# YOUR ASSIGNMENT
Using the records below, find every line that includes "êtes" and copy it.

# RECORDS SUPPLIED
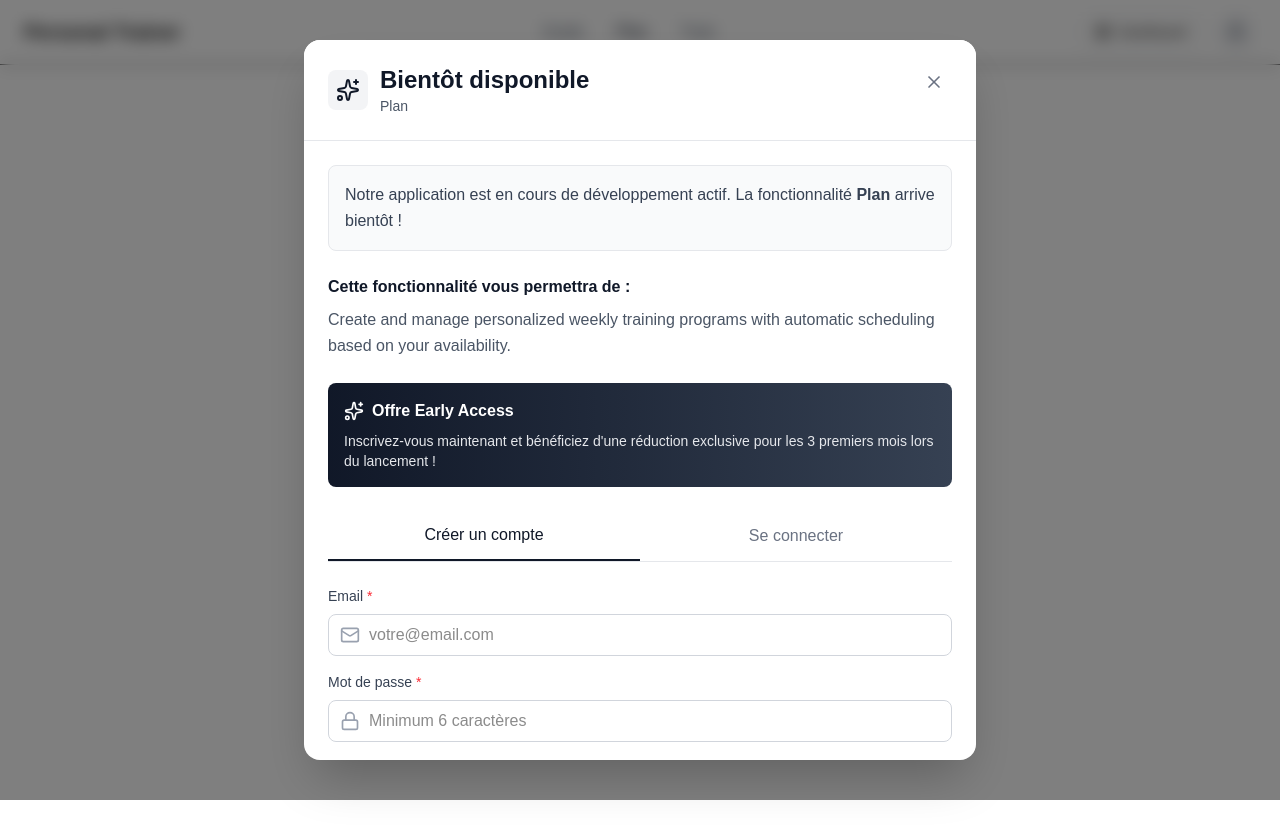
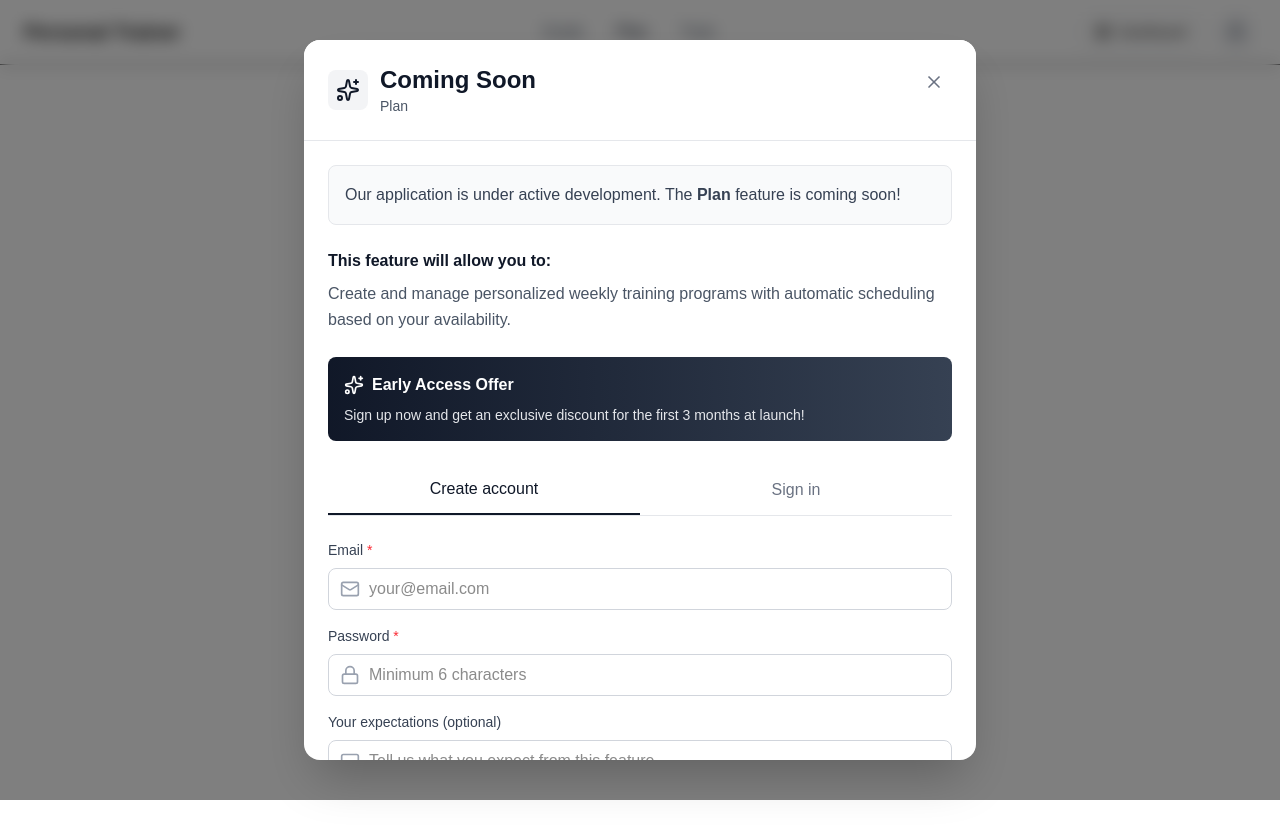
Before and after one commit to JJublanc/virtual_ai_coach, a Next.js app in the folder frontend/: page /plan in a window 1280 px wide. Shown: the top 838 px of the page. Built offline with nearby package versions, Linux system fonts and the light colour scheme; no server answers.

Commit message:
fix(frontend): translate french to english

```diff
--- a/frontend/app/api/early-access/signup/route.ts
+++ b/frontend/app/api/early-access/signup/route.ts
@@ -5,10 +5,10 @@ import { z } from 'zod'
 
 // Schéma de validation avec Zod
 const signupSchema = z.object({
-  email: z.string().email({ message: 'Email invalide' }),
-  firstName: z.string().min(1, { message: 'Le prénom est requis' }).max(100),
-  lastName: z.string().min(1, { message: 'Le nom est requis' }).max(100),
-  featureInterest: z.string().min(1, { message: 'La fonctionnalité d\'intérêt est requise' }),
+  email: z.string().email({ message: 'Invalid email' }),
+  firstName: z.string().min(1, { message: 'First name is required' }).max(100),
+  lastName: z.string().min(1, { message: 'Last name is required' }).max(100),
+  featureInterest: z.string().min(1, { message: 'Feature of interest is required' }),
   comment: z.string().optional(),
 })
 
@@ -52,7 +52,7 @@ export async function POST(request: NextRequest) {
       // Erreur de contrainte unique (email déjà existant)
       if (error.code === '23505') {
         return NextResponse.json(
-          { error: 'Cet email est déjà inscrit' },
+          { error: 'This email is already registered' },
           { status: 409 }
         )
       }
--- a/frontend/app/auth/complete-signup/page.tsx
+++ b/frontend/app/auth/complete-signup/page.tsx
@@ -50,7 +50,7 @@ export default function CompleteSignupPage() {
       // Rediriger vers la page d'accueil avec un message de succès
       router.push('/')
     } catch (err) {
-      setError(err instanceof Error ? err.message : 'Une erreur est survenue')
+      setError(err instanceof Error ? err.message : 'An error occurred')
       setIsSubmitting(false)
     }
   }
@@ -72,24 +72,24 @@ export default function CompleteSignupPage() {
     <div className="min-h-screen flex items-center justify-center bg-gray-50 px-4">
       <div className="max-w-md w-full bg-white rounded-lg shadow-lg p-8">
         <h1 className="text-2xl font-bold text-gray-900 mb-4">
-          Inscription réussie ! 🎉
+          Registration successful! 🎉
         </h1>
 
         <p className="text-gray-600 mb-6">
-          Vous êtes maintenant inscrit pour être informé du lancement de la fonctionnalité{' '}
-          <span className="font-semibold">{featureName}</span>.
+          You are now registered to be informed about the launch of the{' '}
+          <span className="font-semibold">{featureName}</span> feature.
         </p>
 
         <form onSubmit={handleSubmit} className="space-y-4">
           <div>
             <label htmlFor="comment" className="block text-sm font-medium text-gray-700 mb-2">
-              Souhaitez-vous ajouter un commentaire ? (optionnel)
+              Would you like to add a comment? (optional)
             </label>
             <textarea
               id="comment"
               value={comment}
               onChange={(e) => setComment(e.target.value)}
-              placeholder="Ex: J'aimerais pouvoir... ou Je souhaiterais que..."
+              placeholder="E.g.: I would like to be able to... or I wish that..."
               rows={4}
               className="w-full px-4 py-2 border border-gray-300 rounded-lg focus:ring-2 focus:ring-blue-500 focus:border-transparent"
               disabled={isSubmitting}
@@ -109,14 +109,14 @@ export default function CompleteSignupPage() {
               disabled={isSubmitting}
               className="flex-1 px-4 py-2 border border-gray-300 text-gray-700 rounded-lg hover:bg-gray-50 disabled:opacity-50 disabled:cursor-not-allowed transition-colors"
             >
-              Passer
+              Skip
             </button>
             <button
               type="submit"
               disabled={isSubmitting}
               className="flex-1 px-4 py-2 bg-blue-500 text-white rounded-lg hover:bg-blue-600 disabled:opacity-50 disabled:cursor-not-allowed transition-colors"
             >
-              {isSubmitting ? 'Envoi...' : 'Envoyer'}
+              {isSubmitting ? 'Sending...' : 'Send'}
             </button>
           </div>
         </form>
--- a/frontend/components/modals/ComingSoonModal.tsx
+++ b/frontend/components/modals/ComingSoonModal.tsx
@@ -112,7 +112,7 @@ export function ComingSoonModal({
       }, 3000)
 
     } catch (err) {
-      setError(err instanceof Error ? err.message : 'Une erreur est survenue')
+      setError(err instanceof Error ? err.message : 'An error occurred')
     } finally {
       setIsSubmitting(false)
     }
@@ -146,8 +146,8 @@ export function ComingSoonModal({
       }, 2000)
 
     } catch (err) {
-      setError(err instanceof Error ? err.message : 'Une erreur est survenue')
-    } finally {
+      setError(err instanceof Error ? err.message : 'An error occurred')
+    } finally{
       setIsSubmitting(false)
     }
   }
@@ -180,7 +180,7 @@ export function ComingSoonModal({
       // Après retour, le callback ajoutera automatiquement à la waitlist
 
     } catch (err) {
-      setError(err instanceof Error ? err.message : 'Une erreur est survenue')
+      setError(err instanceof Error ? err.message : 'An error occurred')
       setIsSubmitting(false)
     }
   }
@@ -195,7 +195,7 @@ export function ComingSoonModal({
               <Sparkles className="w-6 h-6 text-gray-900" />
             </div>
             <div>
-              <h2 className="text-2xl font-bold text-gray-900">Bientôt disponible</h2>
+              <h2 className="text-2xl font-bold text-gray-900">Coming Soon</h2>
               <p className="text-sm text-gray-600">{featureName}</p>
             </div>
           </div>
@@ -216,13 +216,13 @@ export function ComingSoonModal({
               <div className="inline-flex items-center justify-center w-16 h-16 bg-green-100 rounded-full mb-4">
                 <CheckCircle className="w-8 h-8 text-green-600" />
               </div>
-              <h3 className="text-2xl font-bold text-gray-900 mb-2">Merci !</h3>
+              <h3 className="text-2xl font-bold text-gray-900 mb-2">Thank you!</h3>
               <p className="text-gray-600">
                 {isOnWaitlist
-                  ? 'Votre commentaire a été enregistré.'
-                  : 'Vous êtes maintenant sur la liste d\'attente.'}
+                  ? 'Your comment has been saved.'
+                  : 'You are now on the waitlist.'}
                 <br />
-                Nous vous tiendrons informé dès que cette fonctionnalité sera disponible.
+                We'll keep you informed as soon as this feature is available.
               </p>
             </div>
           ) : user && isOnWaitlist ? (
@@ -232,23 +232,23 @@ export function ComingSoonModal({
                 <div className="flex items-start gap-3">
                   <CheckCircle className="w-6 h-6 text-green-600 flex-shrink-0 mt-0.5" />
                   <div>
-                    <h3 className="font-semibold text-green-900 mb-1">Vous êtes sur la liste d'attente</h3>
+                    <h3 className="font-semibold text-green-900 mb-1">You are on the waitlist</h3>
                     <p className="text-sm text-green-700">
-                      Merci pour votre intérêt ! Vous recevrez un email dès que la fonctionnalité <strong>{featureName}</strong> sera disponible.
+                      Thank you for your interest! You'll receive an email as soon as the <strong>{featureName}</strong> feature is available.
                     </p>
                   </div>
                 </div>
               </div>
 
               <div>
-                <h3 className="font-semibold text-gray-900 mb-2">Cette fonctionnalité vous permettra de :</h3>
+                <h3 className="font-semibold text-gray-900 mb-2">This feature will allow you to:</h3>
                 <p className="text-gray-600 leading-relaxed">{featureDescription}</p>
               </div>
 
               <div className="bg-gray-50 rounded-lg p-4 border border-gray-200">
                 <p className="text-sm text-gray-700">
-                  <strong>Statut :</strong> En cours de développement<br />
-                  <strong>Lancement estimé :</strong> Prochainement
+                  <strong>Status:</strong> In development<br />
+                  <strong>Estimated launch:</strong> Coming soon
                 </p>
               {/* Bouton de déconnexion pour permettre à d'autres utilisateurs de s'inscrire */}
               <div className="flex justify-end">
@@ -260,7 +260,7 @@ export function ComingSoonModal({
                   }}
                   className="text-sm text-gray-600 hover:text-gray-900 underline transition-colors"
                 >
-                  Se déconnecter (pour permettre à quelqu'un d'autre de s'inscrire)
+                  Sign out (to allow someone else to sign up)
                 </button>
               </div>
 
@@ -270,7 +270,7 @@ export function ComingSoonModal({
               <form onSubmit={handleCommentSubmit} className="space-y-4">
                 <div>
                   <label htmlFor="comment" className="block text-sm font-medium text-gray-700 mb-2">
-                    Ajoutez ou modifiez vos suggestions (optionnel)
+                    Add or modify your suggestions (optional)
                   </label>
                   <div className="relative">
                     <MessageSquare className="absolute left-3 top-3 w-5 h-5 text-gray-400" />
@@ -279,7 +279,7 @@ export function ComingSoonModal({
                       value={formData.comment}
                       onChange={(e) => setFormData({ ...formData, comment: e.target.value })}
                       className="w-full pl-10 pr-4 py-2 border border-gray-300 rounded-lg focus:outline-none focus:ring-2 focus:ring-gray-900 focus:border-transparent resize-none"
-                      placeholder="Partagez vos idées pour améliorer cette fonctionnalité..."
+                      placeholder="Share your ideas to improve this feature..."
                       rows={3}
                       disabled={isSubmitting}
                     />
@@ -297,7 +297,7 @@ export function ComingSoonModal({
                   disabled={isSubmitting || !formData.comment.trim()}
                   className="w-full py-3 bg-gray-900 text-white rounded-lg font-medium hover:bg-gray-800 transition-colors disabled:opacity-50 disabled:cursor-not-allowed"
                 >
-                  {isSubmitting ? 'Enregistrement...' : 'Enregistrer le commentaire'}
+                  {isSubmitting ? 'Saving...' : 'Save comment'}
                 </button>
               </form>
             </>
@@ -306,22 +306,22 @@ export function ComingSoonModal({
             <>
               <div className="bg-gray-50 rounded-lg p-4 border border-gray-200">
                 <p className="text-gray-700 leading-relaxed">
-                  Notre application est en cours de développement actif. La fonctionnalité <strong>{featureName}</strong> arrive bientôt !
+                  Our application is under active development. The <strong>{featureName}</strong> feature is coming soon!
                 </p>
               </div>
 
               <div>
-                <h3 className="font-semibold text-gray-900 mb-2">Cette fonctionnalité vous permettra de :</h3>
+                <h3 className="font-semibold text-gray-900 mb-2">This feature will allow you to:</h3>
                 <p className="text-gray-600 leading-relaxed">{featureDescription}</p>
               </div>
 
               <div className="bg-gradient-to-r from-gray-900 to-gray-700 rounded-lg p-4 text-white">
                 <div className="flex items-center gap-2 mb-2">
                   <Sparkles className="w-5 h-5" />
-                  <h3 className="font-semibold">Offre Early Access</h3>
+                  <h3 className="font-semibold">Early Access Offer</h3>
                 </div>
                 <p className="text-sm text-gray-200">
-                  Inscrivez-vous maintenant et bénéficiez d'une réduction exclusive pour les 3 premiers mois lors du lancement !
+                  Sign up now and get an exclusive discount for the first 3 months at launch!
                 </p>
               </div>
 
@@ -336,7 +336,7 @@ export function ComingSoonModal({
                       : 'text-gray-500 hover:text-gray-700'
                   }`}
                 >
-                  Créer un compte
+                  Create account
                 </button>
                 <button
                   type="button"
@@ -347,7 +347,7 @@ export function ComingSoonModal({
                       : 'text-gray-500 hover:text-gray-700'
                   }`}
                 >
-                  Se connecter
+                  Sign in
                 </button>
               </div>
 
@@ -366,7 +366,7 @@ export function ComingSoonModal({
                       value={formData.email}
                       onChange={(e) => setFormData({ ...formData, email: e.target.value })}
                       className="w-full pl-10 pr-4 py-2 border border-gray-300 rounded-lg focus:outline-none focus:ring-2 focus:ring-gray-900 focus:border-transparent"
-                      placeholder="votre@email.com"
+                      placeholder="your@email.com"
                       disabled={isSubmitting}
                     />
                   </div>
@@ -374,7 +374,7 @@ export function ComingSoonModal({
 
                 <div>
                   <label htmlFor="password" className="block text-sm font-medium text-gray-700 mb-2">
-                    Mot de passe <span className="text-red-500">*</span>
+                    Password <span className="text-red-500">*</span>
                   </label>
                   <div className="relative">
                     <Lock className="absolute left-3 top-1/2 -translate-y-1/2 w-5 h-5 text-gray-400" />
@@ -386,7 +386,7 @@ export function ComingSoonModal({
                       value={formData.password}
                       onChange={(e) => setFormData({ ...formData, password: e.target.value })}
                       className="w-full pl-10 pr-4 py-2 border border-gray-300 rounded-lg focus:outline-none focus:ring-2 focus:ring-gray-900 focus:border-transparent"
-                      placeholder="Minimum 6 caractères"
+                      placeholder="Minimum 6 characters"
                       disabled={isSubmitting}
                     />
                   </div>
@@ -395,7 +395,7 @@ export function ComingSoonModal({
                 {authMode === 'signup' && (
                   <div>
                     <label htmlFor="comment" className="block text-sm font-medium text-gray-700 mb-2">
-                      Vos attentes (optionnel)
+                      Your expectations (optional)
                     </label>
                     <div className="relative">
                       <MessageSquare className="absolute left-3 top-3 w-5 h-5 text-gray-400" />
@@ -404,7 +404,7 @@ export function ComingSoonModal({
                         value={formData.comment}
                         onChange={(e) => setFormData({ ...formData, comment: e.target.value })}
                         className="w-full pl-10 pr-4 py-2 border border-gray-300 rounded-lg focus:outline-none focus:ring-2 focus:ring-gray-900 focus:border-transparent resize-none"
-                        placeholder="Dites-nous ce que vous attendez de cette fonctionnalité..."
+                        placeholder="Tell us what you expect from this feature..."
                         rows={3}
                         disabled={isSubmitting}
                       />
@@ -425,7 +425,7 @@ export function ComingSoonModal({
                       <div className="w-full border-t border-gray-300"></div>
                     </div>
                     <div className="relative flex justify-center text-sm">
-                      <span className="px-2 bg-white text-gray-500">Ou continuer avec</span>
+                      <span className="px-2 bg-white text-gray-500">Or continue with</span>
                     </div>
                   </div>
 
@@ -458,12 +458,12 @@ export function ComingSoonModal({
                         <circle className="opacity-25" cx="12" cy="12" r="10" stroke="currentColor" strokeWidth="4"></circle>
                         <path className="opacity-75" fill="currentColor" d="M4 12a8 8 0 018-8V0C5.373 0 0 5.373 0 12h4zm2 5.291A7.962 7.962 0 014 12H0c0 3.042 1.135 5.824 3 7.938l3-2.647z"></path>
                       </svg>
-                      {authMode === 'signup' ? 'Création du compte...' : 'Connexion...'}
+                      {authMode === 'signup' ? 'Creating account...' : 'Signing in...'}
                     </>
                   ) : (
                     <>
                       <Sparkles className="w-5 h-5" />
-                      {authMode === 'signup' ? 'Créer un compte et rejoindre la waitlist' : 'Se connecter et rejoindre la waitlist'}
+                      {authMode === 'signup' ? 'Create account and join the waitlist' : 'Sign in and join the waitlist'}
                     </>
                   )}
                 </button>
@@ -471,8 +471,8 @@ export function ComingSoonModal({
 
               <p className="text-xs text-gray-500 text-center">
                 {authMode === 'signup'
-                  ? 'En créant un compte, vous acceptez de recevoir des informations sur le lancement de cette fonctionnalité.'
-                  : 'Vous serez automatiquement ajouté à la liste d\'attente après connexion.'}
+                  ? 'By creating an account, you agree to receive information about the launch of this feature.'
+                  : 'You will be automatically added to the waitlist after signing in.'}
               </p>
             </>
           )}
```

# RESULT
-          Vous êtes maintenant inscrit pour être informé du lancement de la fonctionnalité{' '}
-                  : 'Vous êtes maintenant sur la liste d\'attente.'}
-                    <h3 className="font-semibold text-green-900 mb-1">Vous êtes sur la liste d'attente</h3>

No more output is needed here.